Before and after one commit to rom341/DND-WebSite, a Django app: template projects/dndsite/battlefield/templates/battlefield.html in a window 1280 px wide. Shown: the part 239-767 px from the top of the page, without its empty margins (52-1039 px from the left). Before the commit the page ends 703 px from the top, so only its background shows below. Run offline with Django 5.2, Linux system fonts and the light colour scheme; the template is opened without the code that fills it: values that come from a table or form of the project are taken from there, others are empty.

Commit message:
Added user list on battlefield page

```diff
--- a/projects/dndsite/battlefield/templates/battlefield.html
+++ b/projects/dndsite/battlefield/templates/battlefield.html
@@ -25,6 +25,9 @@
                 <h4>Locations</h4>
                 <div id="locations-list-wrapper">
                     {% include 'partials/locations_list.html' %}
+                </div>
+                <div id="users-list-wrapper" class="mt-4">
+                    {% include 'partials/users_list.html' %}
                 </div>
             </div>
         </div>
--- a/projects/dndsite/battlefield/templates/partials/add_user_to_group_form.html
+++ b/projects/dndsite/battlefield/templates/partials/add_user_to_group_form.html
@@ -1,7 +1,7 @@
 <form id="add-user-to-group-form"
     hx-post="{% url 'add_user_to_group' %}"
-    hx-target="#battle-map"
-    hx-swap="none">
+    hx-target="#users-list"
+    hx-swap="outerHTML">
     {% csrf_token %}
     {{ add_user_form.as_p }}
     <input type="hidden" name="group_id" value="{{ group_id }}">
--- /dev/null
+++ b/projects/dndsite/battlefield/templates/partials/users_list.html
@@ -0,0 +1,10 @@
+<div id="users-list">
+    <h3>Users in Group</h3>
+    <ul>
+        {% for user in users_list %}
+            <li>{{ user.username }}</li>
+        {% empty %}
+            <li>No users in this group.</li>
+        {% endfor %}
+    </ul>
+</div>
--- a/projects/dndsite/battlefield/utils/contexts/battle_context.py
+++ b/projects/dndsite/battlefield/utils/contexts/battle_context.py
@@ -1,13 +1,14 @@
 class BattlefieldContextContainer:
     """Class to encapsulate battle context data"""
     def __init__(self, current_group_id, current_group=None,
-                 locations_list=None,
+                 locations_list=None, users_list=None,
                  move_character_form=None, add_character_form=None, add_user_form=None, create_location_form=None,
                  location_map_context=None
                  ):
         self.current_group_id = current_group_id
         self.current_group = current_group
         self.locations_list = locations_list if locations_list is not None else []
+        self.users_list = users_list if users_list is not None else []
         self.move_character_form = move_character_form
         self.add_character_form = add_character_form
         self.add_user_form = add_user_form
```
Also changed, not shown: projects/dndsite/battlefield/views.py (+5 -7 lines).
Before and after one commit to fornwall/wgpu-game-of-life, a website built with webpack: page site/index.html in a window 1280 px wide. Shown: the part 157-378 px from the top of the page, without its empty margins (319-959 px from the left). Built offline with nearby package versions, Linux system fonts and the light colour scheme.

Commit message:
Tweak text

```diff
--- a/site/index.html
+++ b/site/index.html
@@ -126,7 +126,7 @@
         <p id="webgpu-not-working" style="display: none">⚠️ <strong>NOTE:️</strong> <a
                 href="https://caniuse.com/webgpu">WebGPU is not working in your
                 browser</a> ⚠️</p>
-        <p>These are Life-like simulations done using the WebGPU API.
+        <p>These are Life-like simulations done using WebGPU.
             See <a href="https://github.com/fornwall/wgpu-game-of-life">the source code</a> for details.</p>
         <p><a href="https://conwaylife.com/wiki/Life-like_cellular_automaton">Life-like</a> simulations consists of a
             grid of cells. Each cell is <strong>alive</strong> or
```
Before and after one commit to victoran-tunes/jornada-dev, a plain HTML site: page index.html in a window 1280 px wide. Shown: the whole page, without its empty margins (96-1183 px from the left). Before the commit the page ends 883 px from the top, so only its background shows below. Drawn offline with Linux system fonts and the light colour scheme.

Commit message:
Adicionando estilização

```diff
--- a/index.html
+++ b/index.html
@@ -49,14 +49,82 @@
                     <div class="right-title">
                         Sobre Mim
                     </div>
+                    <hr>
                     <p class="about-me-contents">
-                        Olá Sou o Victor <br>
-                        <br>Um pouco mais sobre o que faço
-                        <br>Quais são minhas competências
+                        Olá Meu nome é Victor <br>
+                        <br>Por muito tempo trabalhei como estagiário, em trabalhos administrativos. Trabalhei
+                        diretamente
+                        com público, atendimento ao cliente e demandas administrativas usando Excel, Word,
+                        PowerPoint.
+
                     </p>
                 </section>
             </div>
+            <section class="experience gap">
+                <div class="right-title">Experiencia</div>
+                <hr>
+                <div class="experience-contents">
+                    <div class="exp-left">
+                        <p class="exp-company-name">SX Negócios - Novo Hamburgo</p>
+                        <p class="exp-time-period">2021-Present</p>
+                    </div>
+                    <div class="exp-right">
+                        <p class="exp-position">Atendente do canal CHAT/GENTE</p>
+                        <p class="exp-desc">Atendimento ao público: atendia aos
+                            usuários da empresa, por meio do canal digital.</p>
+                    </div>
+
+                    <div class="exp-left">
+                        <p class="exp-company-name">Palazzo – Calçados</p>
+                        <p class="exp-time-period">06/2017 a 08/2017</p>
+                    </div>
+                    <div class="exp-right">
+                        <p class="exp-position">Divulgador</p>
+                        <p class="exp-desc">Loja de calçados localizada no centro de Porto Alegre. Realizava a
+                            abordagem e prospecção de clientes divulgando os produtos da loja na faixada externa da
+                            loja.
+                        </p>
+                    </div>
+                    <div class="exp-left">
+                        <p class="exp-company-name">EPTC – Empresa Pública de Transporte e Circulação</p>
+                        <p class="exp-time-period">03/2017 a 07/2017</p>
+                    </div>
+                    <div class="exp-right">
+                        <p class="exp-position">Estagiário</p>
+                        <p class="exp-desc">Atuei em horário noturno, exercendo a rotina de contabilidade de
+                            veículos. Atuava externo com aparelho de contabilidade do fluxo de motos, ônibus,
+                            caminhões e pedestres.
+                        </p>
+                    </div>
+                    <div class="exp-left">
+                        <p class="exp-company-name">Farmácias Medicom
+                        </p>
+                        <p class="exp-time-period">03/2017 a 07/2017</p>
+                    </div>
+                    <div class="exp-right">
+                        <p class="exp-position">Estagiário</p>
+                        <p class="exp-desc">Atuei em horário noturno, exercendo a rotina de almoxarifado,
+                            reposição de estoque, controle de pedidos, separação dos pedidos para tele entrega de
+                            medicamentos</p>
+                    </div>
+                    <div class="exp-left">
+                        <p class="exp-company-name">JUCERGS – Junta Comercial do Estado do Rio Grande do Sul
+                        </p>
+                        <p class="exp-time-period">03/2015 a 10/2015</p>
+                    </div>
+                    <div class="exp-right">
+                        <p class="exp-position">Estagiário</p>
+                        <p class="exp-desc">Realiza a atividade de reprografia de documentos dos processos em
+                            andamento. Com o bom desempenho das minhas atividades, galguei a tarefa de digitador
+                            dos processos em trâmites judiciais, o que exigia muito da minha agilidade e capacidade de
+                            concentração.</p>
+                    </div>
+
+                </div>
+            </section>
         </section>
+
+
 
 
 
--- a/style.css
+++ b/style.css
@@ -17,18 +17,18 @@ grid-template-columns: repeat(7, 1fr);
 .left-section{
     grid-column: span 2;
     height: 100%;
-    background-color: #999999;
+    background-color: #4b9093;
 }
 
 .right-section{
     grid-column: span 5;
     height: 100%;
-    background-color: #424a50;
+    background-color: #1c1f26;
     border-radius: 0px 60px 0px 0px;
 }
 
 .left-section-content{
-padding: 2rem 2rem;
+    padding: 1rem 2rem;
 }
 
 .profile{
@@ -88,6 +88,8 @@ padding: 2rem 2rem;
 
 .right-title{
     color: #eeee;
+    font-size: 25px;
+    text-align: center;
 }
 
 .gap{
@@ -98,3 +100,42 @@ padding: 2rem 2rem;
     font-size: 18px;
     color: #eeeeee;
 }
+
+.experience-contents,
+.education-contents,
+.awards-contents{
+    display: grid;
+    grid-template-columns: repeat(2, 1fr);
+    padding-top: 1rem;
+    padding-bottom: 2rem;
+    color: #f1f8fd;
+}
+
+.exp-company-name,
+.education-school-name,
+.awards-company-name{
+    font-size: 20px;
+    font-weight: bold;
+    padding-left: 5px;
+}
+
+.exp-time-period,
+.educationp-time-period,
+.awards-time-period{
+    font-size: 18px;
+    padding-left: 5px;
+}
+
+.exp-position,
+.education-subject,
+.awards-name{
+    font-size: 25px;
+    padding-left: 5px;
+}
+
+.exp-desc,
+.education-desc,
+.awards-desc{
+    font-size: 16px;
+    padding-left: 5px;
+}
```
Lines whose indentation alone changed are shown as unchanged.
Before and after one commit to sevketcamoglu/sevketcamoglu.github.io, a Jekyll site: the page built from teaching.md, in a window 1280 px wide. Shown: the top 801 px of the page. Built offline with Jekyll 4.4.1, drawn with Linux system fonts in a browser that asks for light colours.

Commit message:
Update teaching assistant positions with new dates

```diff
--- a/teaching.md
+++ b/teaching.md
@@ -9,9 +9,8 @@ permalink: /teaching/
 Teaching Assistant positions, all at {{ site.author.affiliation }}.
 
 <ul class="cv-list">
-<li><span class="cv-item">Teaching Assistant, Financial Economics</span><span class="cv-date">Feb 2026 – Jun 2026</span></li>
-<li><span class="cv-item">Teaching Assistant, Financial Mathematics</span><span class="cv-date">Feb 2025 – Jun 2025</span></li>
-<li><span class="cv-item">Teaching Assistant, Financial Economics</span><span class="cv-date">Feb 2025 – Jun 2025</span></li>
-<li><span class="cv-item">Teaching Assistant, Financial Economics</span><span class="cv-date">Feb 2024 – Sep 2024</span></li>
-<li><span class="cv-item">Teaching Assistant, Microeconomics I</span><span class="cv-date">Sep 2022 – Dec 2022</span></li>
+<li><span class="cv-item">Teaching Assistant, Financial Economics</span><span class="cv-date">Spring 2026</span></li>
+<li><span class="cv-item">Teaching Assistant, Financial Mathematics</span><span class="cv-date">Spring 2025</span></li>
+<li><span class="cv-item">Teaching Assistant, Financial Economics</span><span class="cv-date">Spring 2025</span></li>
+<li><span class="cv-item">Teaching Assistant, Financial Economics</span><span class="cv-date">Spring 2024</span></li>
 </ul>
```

____________________

YOUR GOAL -
Where a line of the entries contains the word "contents", copy that line.

YOUR SOLUTION -
                     <p class="about-me-contents">
+                <div class="experience-contents">
+.experience-contents,
+.education-contents,
+.awards-contents{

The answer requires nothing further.